| What you are asked to do |
Track down each line below containing the string "figure" and copy it.

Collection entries
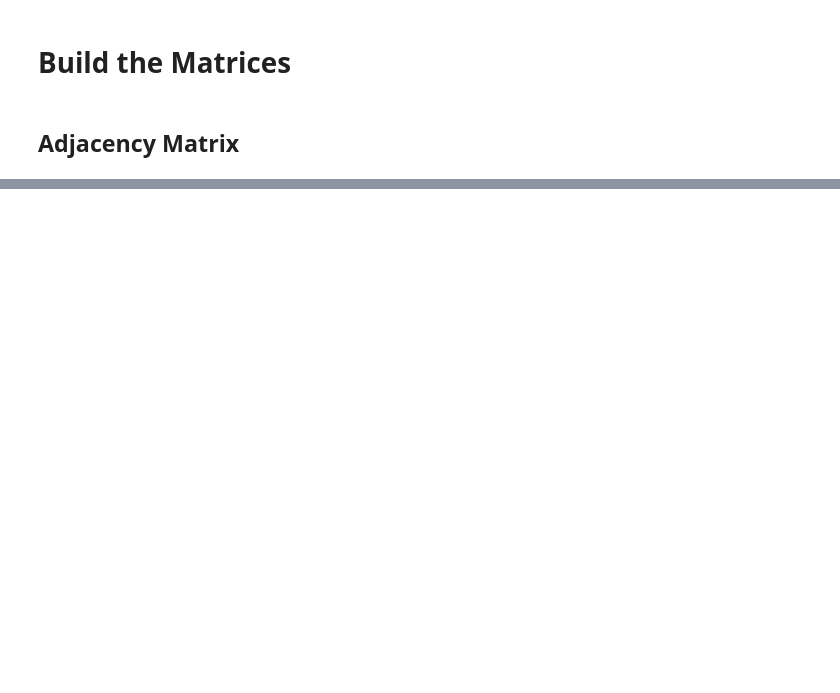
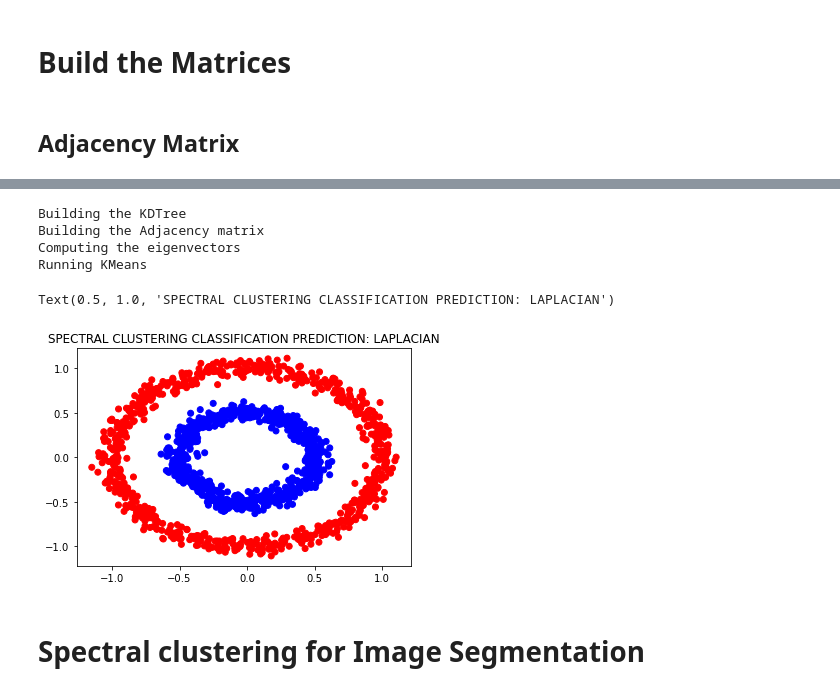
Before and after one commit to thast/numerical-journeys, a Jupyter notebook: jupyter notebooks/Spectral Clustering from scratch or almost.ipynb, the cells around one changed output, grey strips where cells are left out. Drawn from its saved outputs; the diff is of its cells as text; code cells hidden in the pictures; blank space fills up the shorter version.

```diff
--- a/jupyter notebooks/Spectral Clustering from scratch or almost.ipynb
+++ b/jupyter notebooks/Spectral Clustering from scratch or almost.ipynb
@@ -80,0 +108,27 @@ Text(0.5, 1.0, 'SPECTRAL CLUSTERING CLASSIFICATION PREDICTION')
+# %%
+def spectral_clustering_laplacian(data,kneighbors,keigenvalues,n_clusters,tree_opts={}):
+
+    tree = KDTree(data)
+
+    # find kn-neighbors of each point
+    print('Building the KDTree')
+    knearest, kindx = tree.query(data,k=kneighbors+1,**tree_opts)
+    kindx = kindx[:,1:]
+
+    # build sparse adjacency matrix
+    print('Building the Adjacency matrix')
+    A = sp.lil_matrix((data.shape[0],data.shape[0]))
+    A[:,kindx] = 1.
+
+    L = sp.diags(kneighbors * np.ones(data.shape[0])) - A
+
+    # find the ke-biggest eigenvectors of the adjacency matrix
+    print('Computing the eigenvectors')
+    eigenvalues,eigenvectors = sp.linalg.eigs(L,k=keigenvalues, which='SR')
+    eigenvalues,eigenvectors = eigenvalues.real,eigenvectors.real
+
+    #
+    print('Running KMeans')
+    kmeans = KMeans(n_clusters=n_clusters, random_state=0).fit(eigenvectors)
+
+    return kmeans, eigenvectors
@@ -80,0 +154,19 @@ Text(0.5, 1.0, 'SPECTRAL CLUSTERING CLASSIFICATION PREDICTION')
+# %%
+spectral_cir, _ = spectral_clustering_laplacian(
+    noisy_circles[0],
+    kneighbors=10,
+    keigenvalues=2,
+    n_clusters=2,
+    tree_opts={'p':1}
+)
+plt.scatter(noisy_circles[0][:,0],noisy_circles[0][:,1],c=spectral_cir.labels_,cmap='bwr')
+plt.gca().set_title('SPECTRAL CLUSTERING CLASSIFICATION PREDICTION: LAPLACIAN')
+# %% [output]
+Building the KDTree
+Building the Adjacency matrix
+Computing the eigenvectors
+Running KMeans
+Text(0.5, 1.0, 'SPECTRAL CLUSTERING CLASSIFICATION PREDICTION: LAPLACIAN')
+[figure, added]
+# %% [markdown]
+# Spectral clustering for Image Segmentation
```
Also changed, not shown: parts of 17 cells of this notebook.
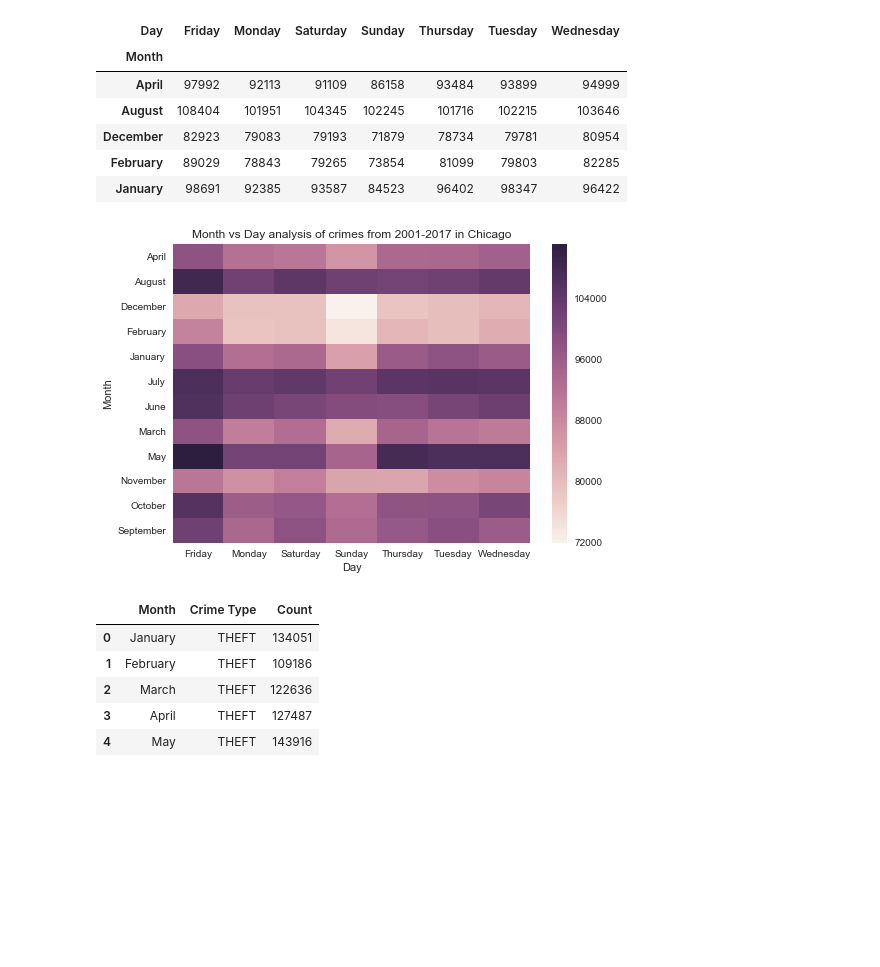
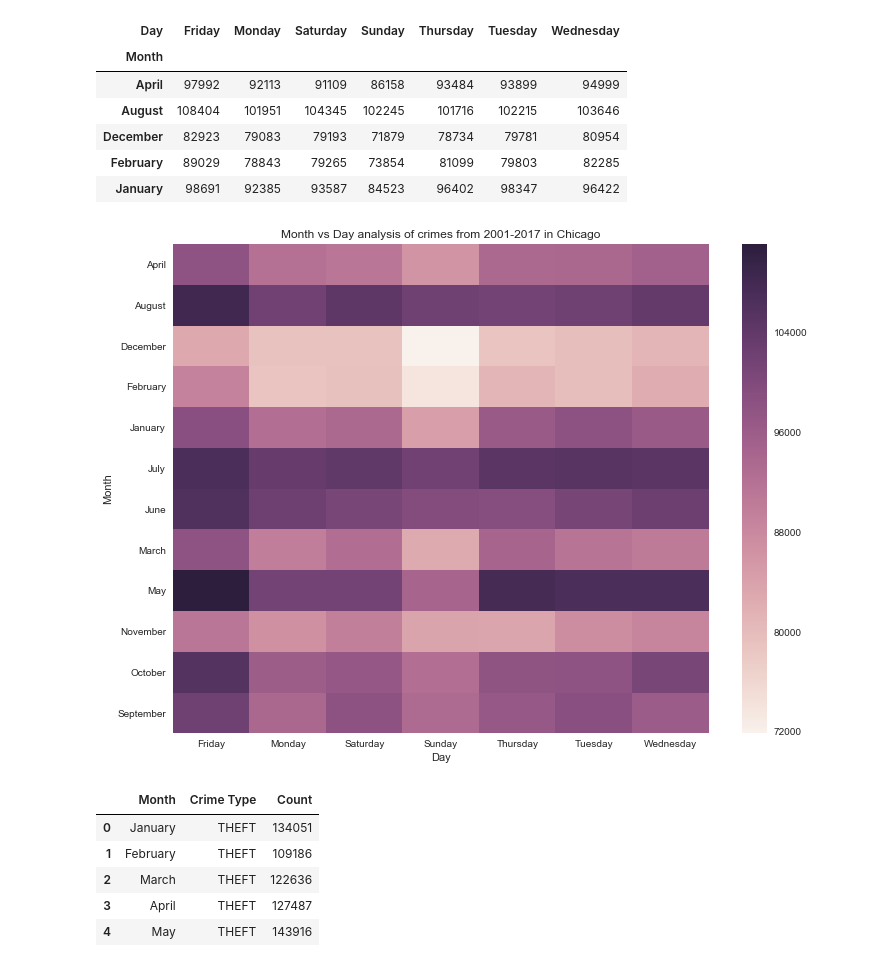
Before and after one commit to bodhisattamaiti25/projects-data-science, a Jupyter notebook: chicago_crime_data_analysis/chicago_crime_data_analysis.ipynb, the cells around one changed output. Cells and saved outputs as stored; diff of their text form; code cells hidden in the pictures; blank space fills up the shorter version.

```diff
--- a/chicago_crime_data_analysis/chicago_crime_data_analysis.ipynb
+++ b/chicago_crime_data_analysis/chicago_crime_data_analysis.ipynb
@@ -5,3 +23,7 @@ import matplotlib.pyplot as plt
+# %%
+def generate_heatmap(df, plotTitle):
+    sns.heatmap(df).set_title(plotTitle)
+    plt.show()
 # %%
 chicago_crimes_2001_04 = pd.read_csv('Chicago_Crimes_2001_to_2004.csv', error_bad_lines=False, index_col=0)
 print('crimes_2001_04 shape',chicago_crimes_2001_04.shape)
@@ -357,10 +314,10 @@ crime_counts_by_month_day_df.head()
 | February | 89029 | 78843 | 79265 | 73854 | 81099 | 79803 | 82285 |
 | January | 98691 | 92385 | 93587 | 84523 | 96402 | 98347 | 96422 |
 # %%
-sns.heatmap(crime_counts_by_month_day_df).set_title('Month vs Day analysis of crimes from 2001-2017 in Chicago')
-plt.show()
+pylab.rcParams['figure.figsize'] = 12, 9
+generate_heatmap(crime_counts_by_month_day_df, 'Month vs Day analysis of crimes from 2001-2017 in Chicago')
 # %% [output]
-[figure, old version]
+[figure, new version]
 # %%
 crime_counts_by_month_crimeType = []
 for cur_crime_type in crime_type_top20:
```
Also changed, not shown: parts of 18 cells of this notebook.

| Expected answer |
+[figure, added]
+pylab.rcParams['figure.figsize'] = 12, 9
-[figure, old version]
+[figure, new version]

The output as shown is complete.